▶ _PROBLEM REQUIREMENTS_
Identify and pull out each line of the entries in which "with" occurs.

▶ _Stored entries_

☆ ☆ ☆ ☆

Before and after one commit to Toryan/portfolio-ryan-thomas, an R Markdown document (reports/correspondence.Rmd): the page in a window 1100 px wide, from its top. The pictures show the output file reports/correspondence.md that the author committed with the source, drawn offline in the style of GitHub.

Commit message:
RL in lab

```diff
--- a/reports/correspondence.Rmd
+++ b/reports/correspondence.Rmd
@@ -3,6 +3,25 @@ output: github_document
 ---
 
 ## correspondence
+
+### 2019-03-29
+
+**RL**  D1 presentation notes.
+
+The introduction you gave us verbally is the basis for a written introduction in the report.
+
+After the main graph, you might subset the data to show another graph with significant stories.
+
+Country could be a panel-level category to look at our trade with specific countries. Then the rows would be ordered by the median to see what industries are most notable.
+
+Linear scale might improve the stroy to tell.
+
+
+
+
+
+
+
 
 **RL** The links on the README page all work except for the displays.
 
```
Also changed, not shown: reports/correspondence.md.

☆ ☆ ☆ ☆

▶ _RESPONSE AREA_
Before and after one commit to Toryan/portfolio-ryan-thomas, an R Markdown document (reports/correspondence.Rmd): the page in a window 1100 px wide, from its top. The pictures show the output file reports/correspondence.md that the author committed with the source, drawn offline in the style of GitHub.
+After the main graph, you might subset the data to show another graph with significant stories.
+Country could be a panel-level category to look at our trade with specific countries. Then the rows would be ordered by the median to see what industries are most notable.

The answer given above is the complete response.